■ TASK:
Copy out each line of the listing that has the word "modal" in it.

Segment Start: DATA

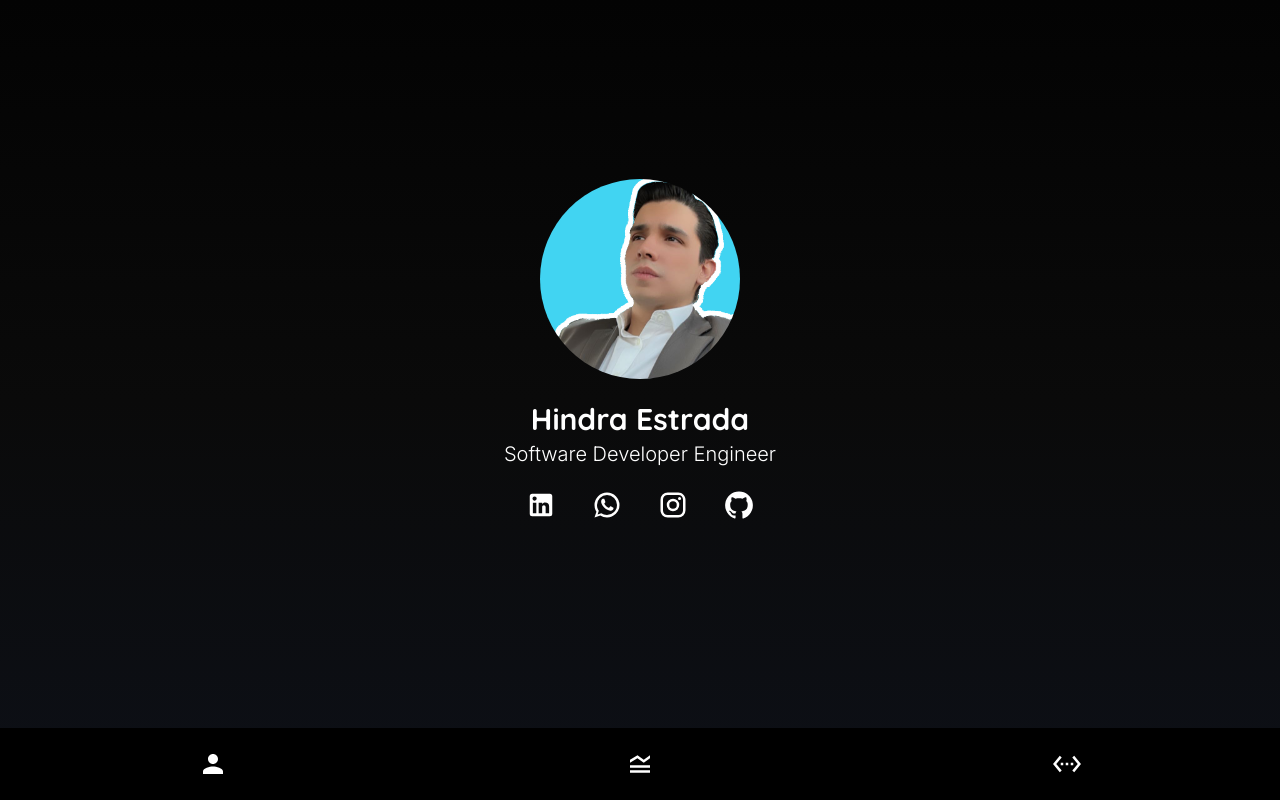
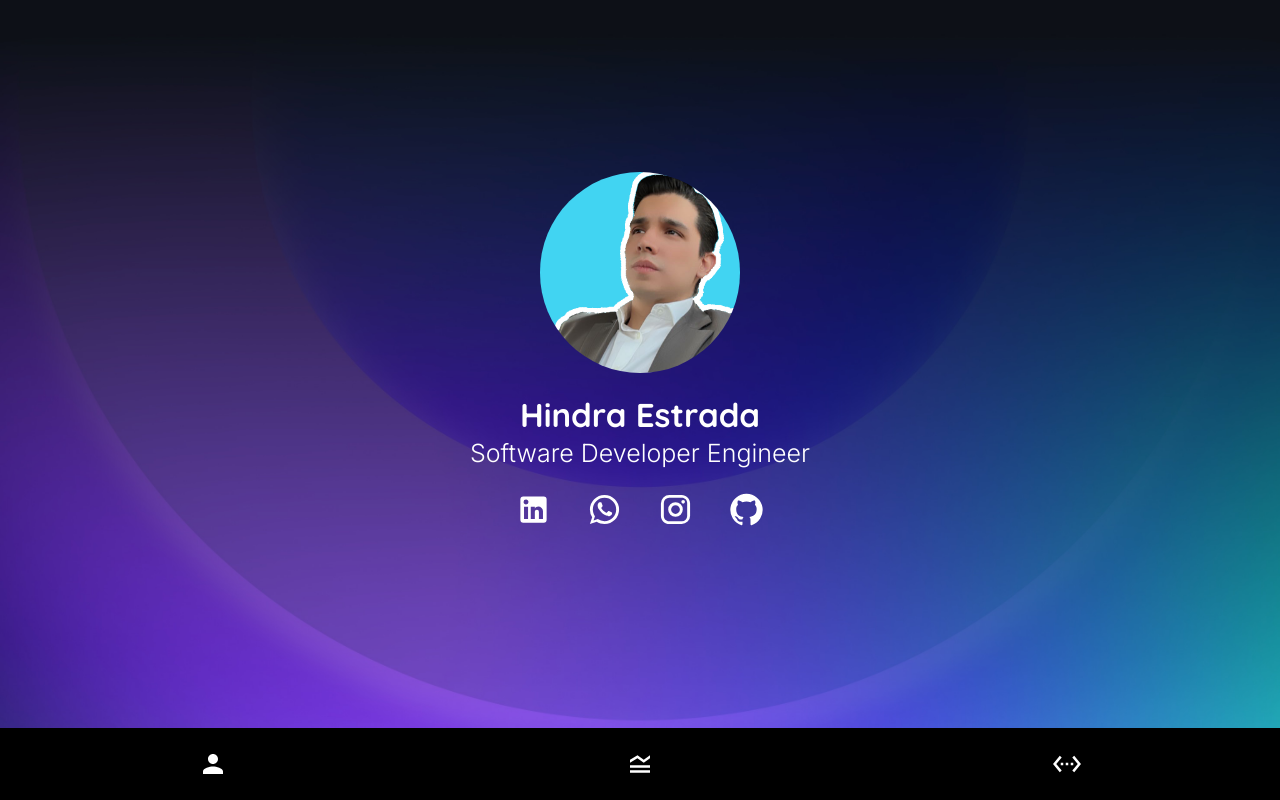
Before and after one commit to hindrav/hindrav, a React (Create React App) app: page / in a window 1280 px wide. Built offline with nearby package versions, Linux system fonts and the light colour scheme.

Commit message:
change hero background

```diff
--- a/public/index.html
+++ b/public/index.html
@@ -3,41 +3,23 @@
   <head>
     <meta charset="utf-8" />
     <link rel="icon" href="%PUBLIC_URL%/favicon.ico" />
-    <meta name="viewport" content="width=device-width, initial-scale=1" />
+    <meta name="viewport" content="width=device-width, height=device-height, width=device-width, initial-scale=1.0, maximum-scale=1.0, user-scalable=0">
     <meta name="theme-color" content="#000000" />
     <meta
       name="description"
       content="Web site created using create-react-app"
     />
     <link rel="apple-touch-icon" href="%PUBLIC_URL%/logo192.png" />
-    <!--
-      manifest.json provides metadata used when your web app is installed on a
-      user's mobile device or desktop. See https://developers.google.com/web/fundamentals/web-app-manifest/
-    -->
     <link rel="manifest" href="%PUBLIC_URL%/manifest.json" />
-    <!--
-      Notice the use of %PUBLIC_URL% in the tags above.
-      It will be replaced with the URL of the `public` folder during the build.
-      Only files inside the `public` folder can be referenced from the HTML.
-
-      Unlike "/favicon.ico" or "favicon.ico", "%PUBLIC_URL%/favicon.ico" will
-      work correctly both with client-side routing and a non-root public URL.
-      Learn how to configure a non-root public URL by running `npm run build`.
-    -->
-    <title>React App</title>
+    <title>Hindra Estrada</title>
+    <meta name="description" content="Software developer engineer with over 6 years of experience in all stages of project development. Specialized in web and mobile development using modern technologies such as React.js, Node.js, and MongoDB. Experience in leading teams, managing projects, and automating business processes.">
+    <meta name="keywords" content="Software developer, Web developer, Mobile developer, React.js, Node.js, MongoDB, Project management, Process automation, Team experience, Leadership experience">
+    <meta name="author" content="Hindra Estrada">
+    <meta name="author" content="Hindra Estrada">
+    <meta name="robots" content="index, follow">
   </head>
   <body>
     <noscript>You need to enable JavaScript to run this app.</noscript>
     <div id="root"></div>
-    <!--
-      This HTML file is a template.
-      If you open it directly in the browser, you will see an empty page.
-
-      You can add webfonts, meta tags, or analytics to this file.
-      The build step will place the bundled scripts into the <body> tag.
-
-      To begin the development, run `npm start` or `yarn start`.
-      To create a production bundle, use `npm run build` or `yarn build`.
-    -->
   </body>
 </html>
--- a/src/app/components/SkillBar/SkillBar.scss
+++ b/src/app/components/SkillBar/SkillBar.scss
@@ -1,14 +1,14 @@
 @import "../../assets/scss/main.scss";
 
 .sb{
-    margin: 2rem 0;
+    margin: 3rem 0;
     &-header{
         display: flex;
         justify-content: space-between;
         & span{
-            font-size: 1.3rem;
+            font-size: 1.7rem;
             font-weight: 700;
-            color: $text-gray;
+            color: $light;
         }
     }
     &-bar{
@@ -26,11 +26,6 @@
 
 @include bp-tab{
     .sb{
-        &-header{
-            & span{
-                font-size: 1.7rem;
-            }
-        }
         &-bar{
             position: relative;
             background-color: $gray;
@@ -48,6 +43,6 @@
 @include bp-lap{
     .sb{
         width: 55rem;
-        margin: 2rem 2.5rem;
+        margin: 3rem 2.5rem;
     }
 }
--- a/src/app/layouts/Hero/Hero.scss
+++ b/src/app/layouts/Hero/Hero.scss
@@ -18,7 +18,10 @@
         top: 0;
         display: grid;
         place-items: center;
-        background-image: linear-gradient(180deg,#030303,#0a0a0a,#0d1017);
+        background-image: url("../../assets/images/purple-gradient.jpeg");
+        background-size: cover;
+        background-position: center;
+        background-repeat: no-repeat;
         width: 100%;
         min-height: 100vh;
         height: 100%;
@@ -94,3 +97,28 @@
         }
     }
 }
+
+@include bp-lap{
+
+.hero{
+    &-content{
+        &__header{
+            &-text{
+                & h1{
+                    font-size: 3.3rem;
+                    line-height: 4.3rem;
+                }
+                & p{
+                    font-size: 2.5rem;
+                    line-height: 3.5rem;
+                }
+            }
+            &-sm{
+                & svg{
+                    font-size: 3.5rem;
+                }
+            }
+        }
+    }
+}
+}
--- a/src/app/layouts/Skills/Skills.tsx
+++ b/src/app/layouts/Skills/Skills.tsx
@@ -11,7 +11,7 @@ const Skills = () => {
           <Box className="skills-row">
             <SkillBar skill={"ReactJS"} progress={90} />
             <SkillBar skill={"React Native"} progress={70} />
-            <SkillBar skill={"Redux / Redux Toolkit / Context "} progress={100} />
+            <SkillBar skill={"Redux / Context "} progress={100} />
             <SkillBar skill={"Javascript / TypeScript"} progress={80} />
             <SkillBar skill={"SCSS / TailwindCSS"} progress={100} />
             <SkillBar skill={"Python"} progress={70} />
```
Also changed, not shown: src/app/assets/images/purple-gradient.jpeg (added).
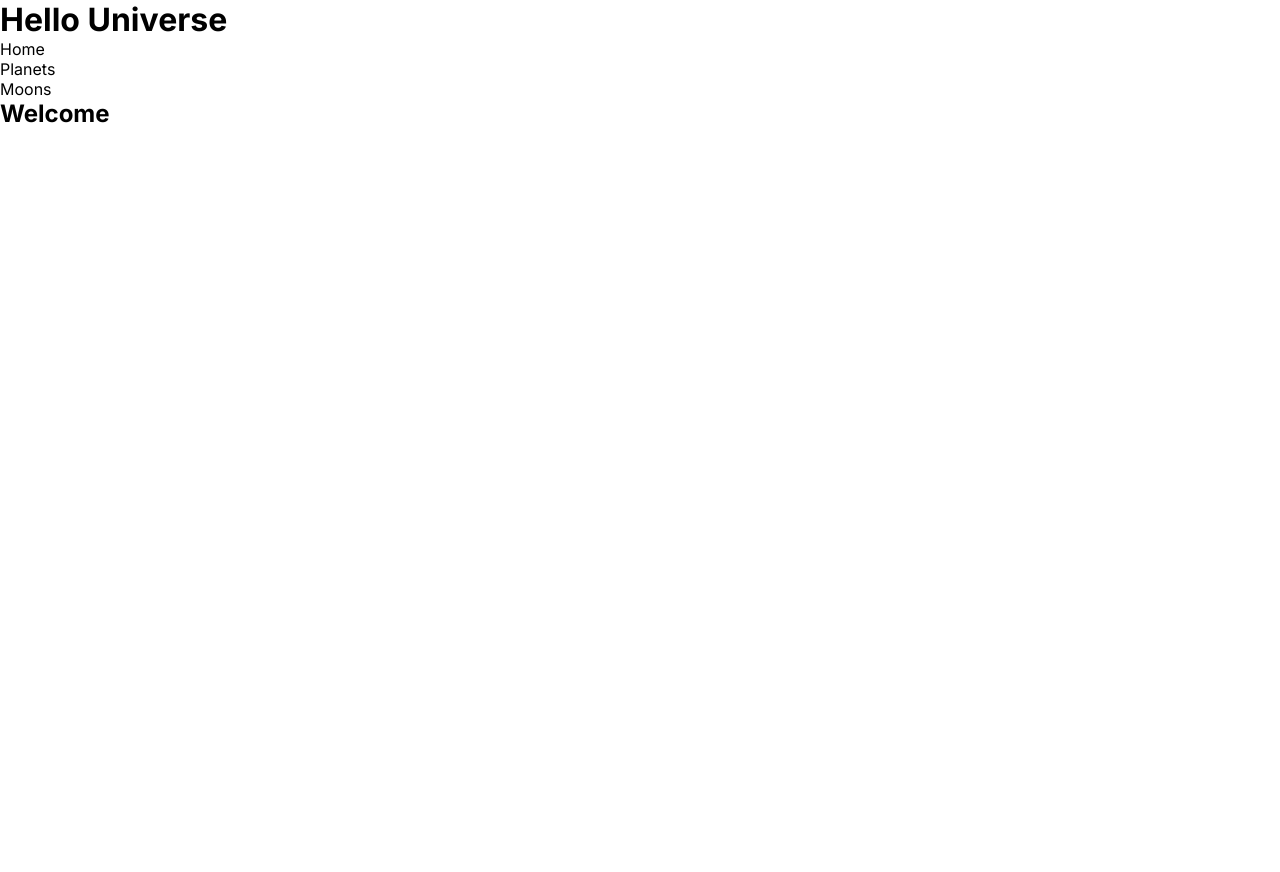
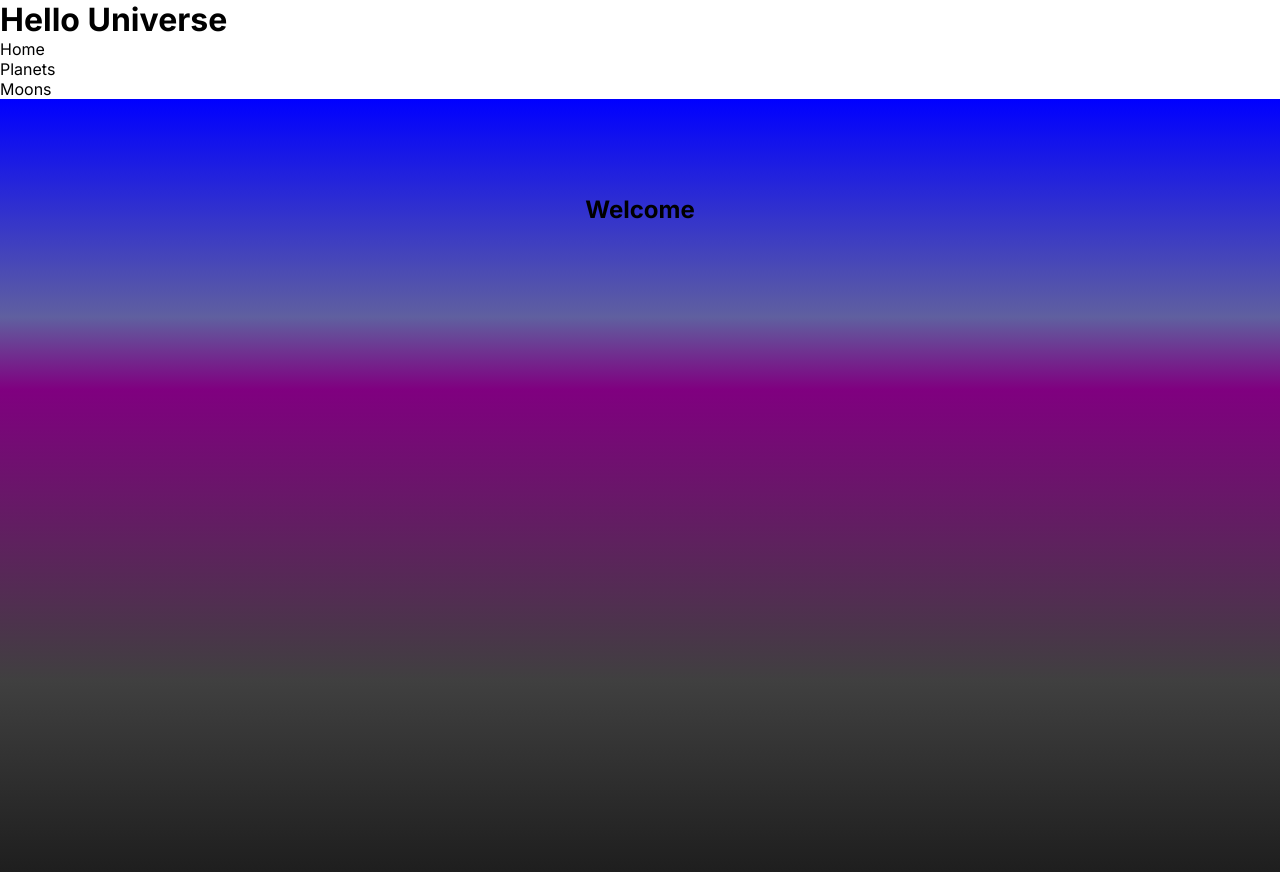
Before and after one commit to franco-ortega/planets-and-moons, a Next.js app: page / in a window 1280 px wide. Shown: the top 872 px of the page. Before the commit the page ends 800 px from the top, so only its background shows below. Built offline with nearby package versions, Linux system fonts and the light colour scheme.

Commit message:
add background to top page

```diff
--- a/src/app/page.js
+++ b/src/app/page.js
@@ -1,9 +1,8 @@
-import Image from 'next/image';
 import styles from './page.module.css';
 
 export default function Home() {
   return (
-    <main>
+    <main className={styles.main}>
       <h2>Welcome</h2>
     </main>
   );
--- a/src/app/page.module.css
+++ b/src/app/page.module.css
@@ -5,6 +5,22 @@
   align-items: center;
   padding: 6rem;
   min-height: 100vh;
+
+  background: linear-gradient(
+    180deg,
+    hsl(240, 100%, 50%),
+    hsl(240, 75%, 50%),
+    hsl(240, 50%, 50%),
+    hsl(240, 25%, 50%),
+    hsl(300, 100%, 25%),
+    hsl(300, 75%, 25%),
+    hsl(300, 50%, 25%),
+    hsl(300, 25%, 25%),
+    hsl(0, 0%, 25%),
+    hsl(0, 0%, 20%),
+    hsl(0, 0%, 15%),
+    hsl(0, 0%, 10%)
+  );
 }
 
 .description a {
```
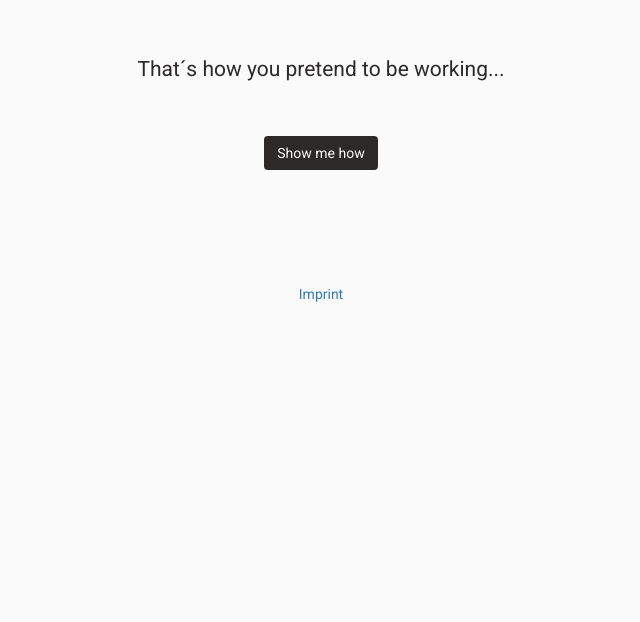
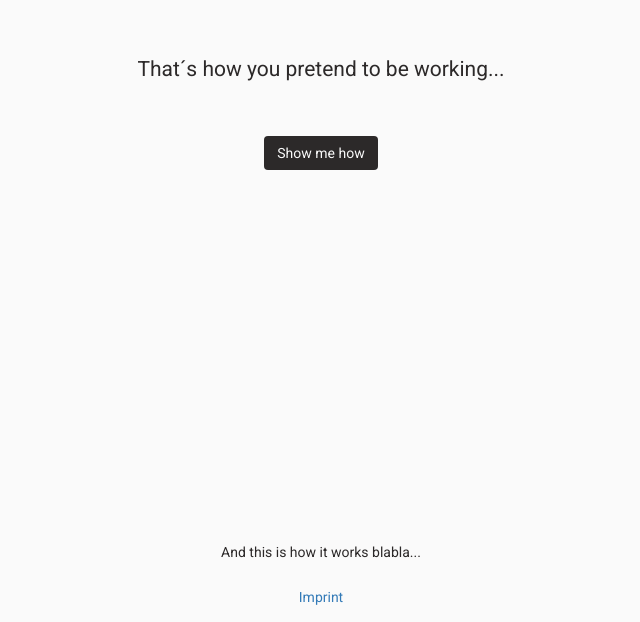
Before and after one commit to lorey/pretendtobeworking.com, a plain HTML site: page index.html in a window 1280 px wide. Shown: the part 178-800 px from the top of the page, without its empty margins (319-959 px from the left). Drawn offline with nearby package versions, Linux system fonts and the light colour scheme.

Commit message:
footer hinzugefügt. info kann jetzt unten rein

```diff
--- a/frontend.js
+++ b/frontend.js
@@ -8,7 +8,7 @@ jQuery(document).ready(function() {
 
     // Call this the first time the user clicks the button.
     function firstTaskIsBeingCalled(){
-
+		changeButtonText("Next");
     }
 
     // Always call this when a next Task is being called. We might want animations etc
@@ -17,8 +17,11 @@ jQuery(document).ready(function() {
 
     }
 
+	function changeButtonText(text){
+		$('#buttonStartNext').text(text);
+	}
+
     $('#buttonStartNext').click(function(){
-
 
     });
 
--- a/index.html
+++ b/index.html
@@ -32,12 +32,12 @@
 					<button type="button" class="close" data-dismiss="modal" aria-label="Close"><span aria-hidden="true">&times;</span></button>
 					<h4 class="modal-title" id="labelShareModal">Imprint</h4>
 				</div>
-			<div class="modal-body">
+				<div class="modal-body">
 
-			</div>
-			<div class="modal-footer">
-				<button type="button" class="btn default" data-dismiss="modal">Close</button>
-			</div>
+				</div>
+				<div class="modal-footer">
+					<button type="button" class="btn default" data-dismiss="modal">Close</button>
+				</div>
 			</div>
 		</div>
 	</div>
@@ -51,9 +51,8 @@
 
 		<div class="container">
 			<div class="containerTop">
-				<div class="centerHorizontal textColorDarkGrey">
 
-				</div>
+
 			</div>
 			<div class="containerMiddle">
 				<div class="centerHorizontal textColorDarkGrey">
@@ -66,12 +65,20 @@
 				</div>
 			</div>
 			<div class="containerBottom">
-				<div class="centerHorizontal">
-					<a href="#" data-toggle="modal" data-target="#imprintModal">Imprint</a>
-				</div>
+
+
 			</div>
+
 		</div>
 
+	</div>
+
+	<div class="footer">
+		<div class="centerHorizontal textColorDarkGrey">
+				<span id="infoText">And this is how it works blabla...</span></br>
+				<div class="spacerSmall"></div>
+				<a href="#" data-toggle="modal" data-target="#imprintModal">Imprint</a>
+		</div>
 	</div>
 
 		<script src="http://ajax.googleapis.com/ajax/libs/jquery/2.0.0/jquery.min.js"></script>
--- a/styles_pretendtobeworking.css
+++ b/styles_pretendtobeworking.css
@@ -26,6 +26,14 @@ body{
 
 .containerTextTask{
 	padding: 5%;
+}
+
+.footer{
+	width: 100%;
+	height: auto;
+	padding: 15px;
+	position: fixed;
+	bottom: 0px;
 }
 
 .buttonDarkGrey{
@@ -87,14 +95,13 @@ body{
 }
 
 .spacer {
-		height: 75px;
+		height: 50px;
 		width: 100%;
 }
 
 .spacerSmall{
-		height: 10px;
+		height: 25px;
 		width: 100%;
-
 }
 
 .divider {
```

Segment End: DATA

■ ANSWER:
 					<button type="button" class="close" data-dismiss="modal" aria-label="Close"><span aria-hidden="true">&times;</span></button>
 					<h4 class="modal-title" id="labelShareModal">Imprint</h4>
-			<div class="modal-body">
+				<div class="modal-body">
-			<div class="modal-footer">
-				<button type="button" class="btn default" data-dismiss="modal">Close</button>
+				<div class="modal-footer">
+					<button type="button" class="btn default" data-dismiss="modal">Close</button>
-					<a href="#" data-toggle="modal" data-target="#imprintModal">Imprint</a>
+				<a href="#" data-toggle="modal" data-target="#imprintModal">Imprint</a>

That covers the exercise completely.